Indeed, according to Pew Research, Mexico is the largest recipient of remittances from the United States. Guatemala, El Salvador, the Dominican Republic and Honduras are among the top 10. Although the unemployment rate of foreign-born Latin Americans living in the US, at 13.5%, was slightly higher than the national average of 11.2% in June, many immigrants work in sectors with strong demand, such as construction, retail and agriculture. In addition, a large part of the US Hispanic workforce is believed to have been eligible to receive benefits from the US government's federal unemployment package, allowing workers to continue sending money home. Another factor is the change in the value of currencies. For example, the Mexican peso has lost about 19% against the dollar since the end of February, which means that any remittances sent in recent months have had an inflated value in Mexico. 

The importance of remittances

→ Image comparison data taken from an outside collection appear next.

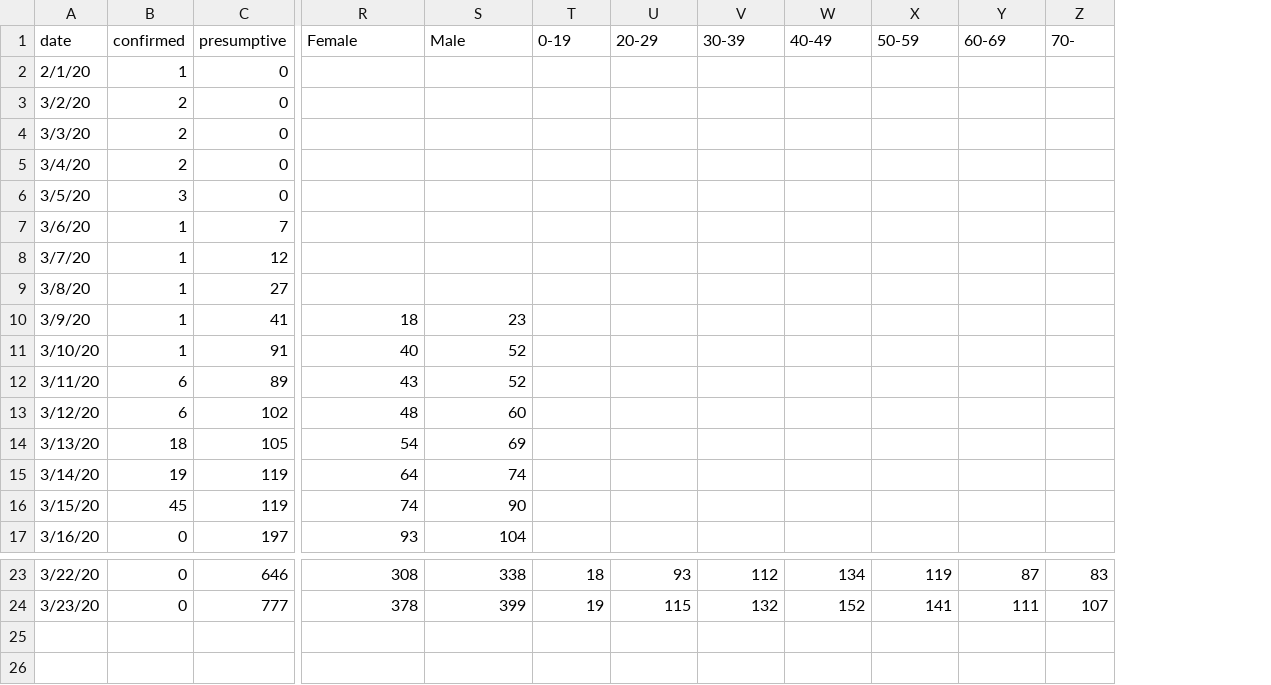
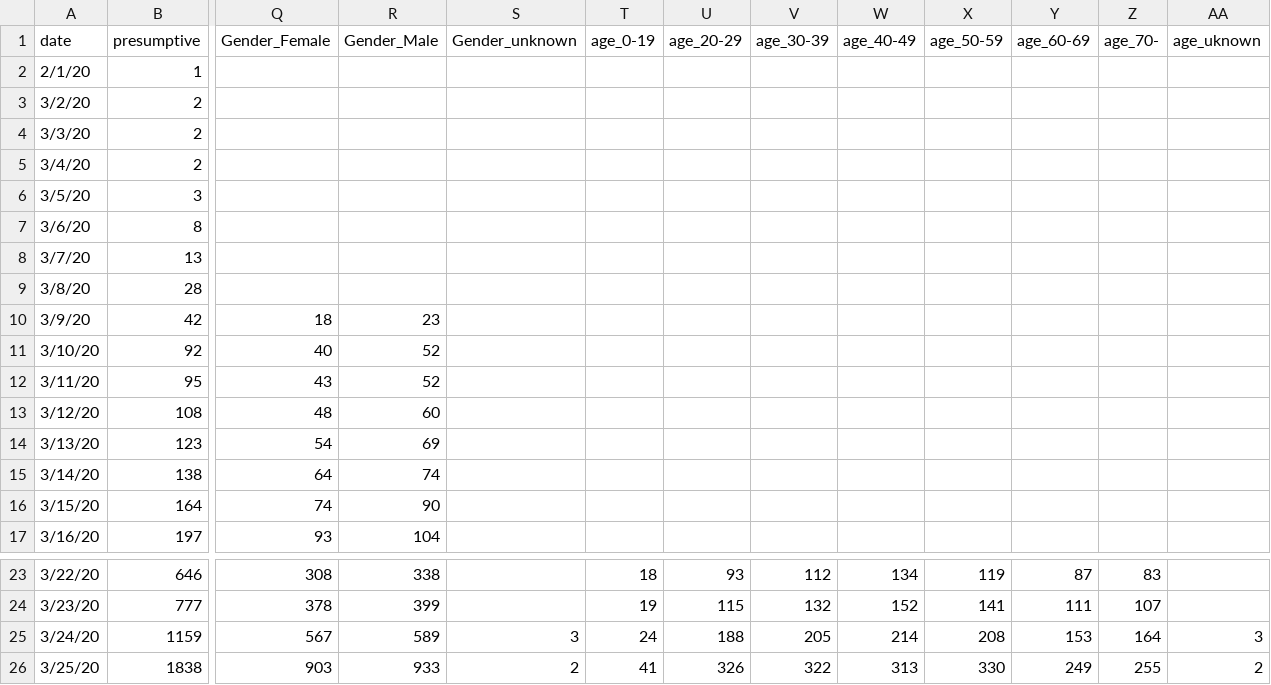
Before and after one commit to b-lev/massachusetts-covid19-report-archive, a CSV file: MA-stats.csv, drawn as a sheet; only a part is shown, gaps mark what is left out; removed rows and columns are numbered as before the commit, all else as after; rows hold the shown columns only; the diff names each change by its address in the sheet, - before the commit and + after, or states it on an @@ line.

Commit message:
2 days of stats

```diff
--- a/MA-stats.csv
+++ b/MA-stats.csv
-column B (confirmed), rows 2-17: 1 | 2 | 2 | 2 | 3 | 1 | 1 | 1 | 1 | 1 | 6 | 6 | 18 | 19 | 45 | 0; rows 23-24: 0 | 0
+column S (Gender_unknown), empty
+column AA (age_uknown), empty
-Q1: Female
+Q1: Gender_Female
-R1: Male
+R1: Gender_Male
-T1: 0-19
+T1: age_0-19
-U1: 20-29
+U1: age_20-29
-V1: 30-39
+V1: age_30-39
-W1: 40-49
+W1: age_40-49
-X1: 50-59
+X1: age_50-59
-Y1: 60-69
+Y1: age_60-69
-Z1: 70-
+Z1: age_70-
-B2 (presumptive): 0
+B2 (presumptive): 1
-B3:B5 (presumptive): 0
+B3:B5 (presumptive): 2
-B6 (presumptive): 0
+B6 (presumptive): 3
-B7 (presumptive): 7
+B7 (presumptive): 8
-B8 (presumptive): 12
+B8 (presumptive): 13
-B9 (presumptive): 27
+B9 (presumptive): 28
-B10 (presumptive): 41
+B10 (presumptive): 42
-B11 (presumptive): 91
+B11 (presumptive): 92
-B12 (presumptive): 89
+B12 (presumptive): 95
-B13 (presumptive): 102
+B13 (presumptive): 108
-B14 (presumptive): 105
+B14 (presumptive): 123
-B15 (presumptive): 119
+B15 (presumptive): 138
-B16 (presumptive): 119
+B16 (presumptive): 164
+row 25: 3/24/20 | 1159 | 567 | 589 | 3 | 24 | 188 | 205 | 214 | 208 | 153 | 164 | 3
+row 26: 3/25/20 | 1838 | 903 | 933 | 2 | 41 | 326 | 322 | 313 | 330 | 249 | 255 | 2
```
Also changed, not shown: 3 other files.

The flow of remittances will be a crucial factor for many emerging markets to advance recovery from the VICD-19 crisis and the resulting economic blockade. For many, remittances sent by citizens abroad represent a significant proportion of GDP, as seen in Tonga (37.6%), Haiti (37.1%), Kyrgyzstan (29.2%), Honduras (22%), El Salvador (21%), Guatemala (13.1%) and the Philippines (9.9%). However, given the World Bank's predictions that foreign direct investment in emerging markets will decline by 35 per cent this year, remittances are likely to become more important in 2020. As economic growth will also be significantly affected in emerging products this year, the continued flow of remittances will be a crucial factor in ensuring that many families can continue to obtain essentials.